◆ **Dataset items**
········

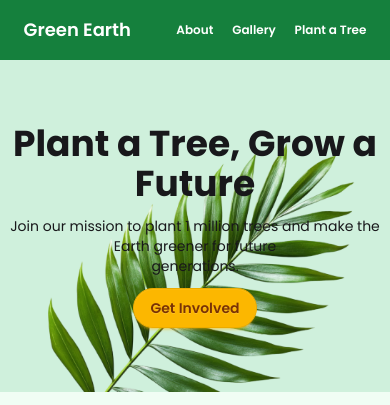
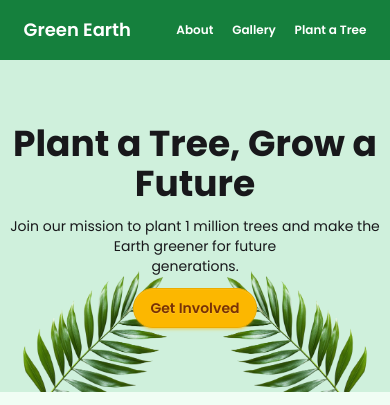
Before and after one commit to Pratush26/ph_a06, a plain HTML site: page index.html in a window 390 px wide. Shown: the top 405 px of the page. Drawn offline with nearby package versions, Linux system fonts and the light colour scheme; no server answers.

Commit message:
responsive 2

```diff
--- a/style.css
+++ b/style.css
@@ -1,40 +1,55 @@
 @import url('https://fonts.googleapis.com/css2?family=Poppins:ital,wght@0,100;0,200;0,300;0,400;0,500;0,600;0,700;0,800;0,900;1,100;1,200;1,300;1,400;1,500;1,600;1,700;1,800;1,900&display=swap');
-*{
+
+* {
     scroll-behavior: smooth;
 }
-body{
+
+body {
     font-family: "Poppins", sans-serif;
     background-color: #f0fdf4;
 }
-button{
+
+button {
     cursor: pointer;
 }
-.active{
+
+.active {
     background-color: #0c4d24;
     color: white;
 }
-#hero{
+
+#hero {
     background-image: url(./assets/hero-leaf1.png), url(./assets/hero-leaf2.png);
     background-repeat: no-repeat;
     background-size: contain;
     background-position: left bottom, right bottom;
 }
+
 @keyframes fadeDown {
     from {
         opacity: 0;
         transform: translateY(-4px);
     }
+
     to {
         opacity: 1;
         transform: translateY(0);
     }
 }
 
-@media screen and (max-width:500px) {
-    #hero{
-        background-image: url(./assets/hero-leaf1.png);
+@media screen and (max-width:1050px) {
+    #hero {
+        background-image: url(./assets/hero-leaf1.png), url(./assets/hero-leaf2.png);
         background-repeat: no-repeat;
-        background-size: contain;
-        background-position: left bottom;
+        background-size: auto 60%;
+        background-position: left bottom, right bottom;
     }
 }
+@media screen and (max-width:500px) {
+    #hero {
+        background-image: url(./assets/hero-leaf1.png), url(./assets/hero-leaf2.png);
+        background-repeat: no-repeat;
+        background-size: auto 40%;
+        background-position: left bottom, right bottom;
+    }
+}
```
Lines whose indentation alone changed are shown as unchanged.
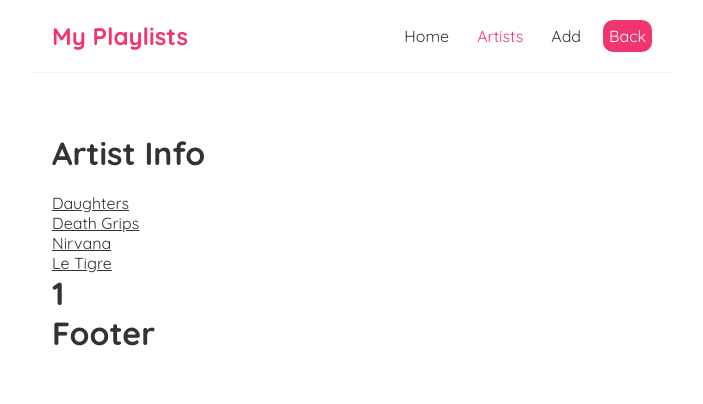
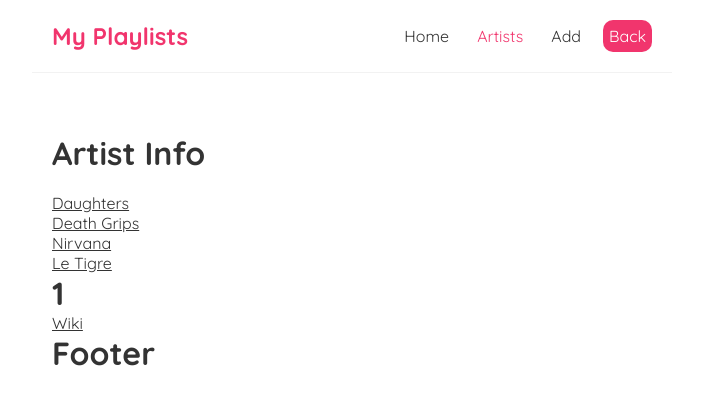
Before and after one commit to karldudley/music-app, a React (Create React App) app: page /artists/1 in a window 1280 px wide. Shown: the top 404 px of the page, without its empty margins (288-991 px from the left). Built offline with nearby package versions, Linux system fonts and the light colour scheme.

Commit message:
add Wiki URL to artist page

```diff
--- a/src/Pages/Artist/index.js
+++ b/src/Pages/Artist/index.js
@@ -4,11 +4,13 @@ import { useParams } from 'react-router-dom'
 function Artist() {
 
 const params = useParams()
-console.log(params);
+const wikiURL = `https://en.wikipedia.org/wiki/${params.name}_(band)`
   return (
 
-
-    <h1>{params.name}</h1>
+    <>
+      <h1>{params.name}</h1>
+      <a href={wikiURL}>Wiki</a>
+    </>
   );
 }
 
```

········

◆ **TRY IT**
How many lines of the entries above hold the string "screen"? Reply with the number alone.

◆ **ANSWER**
3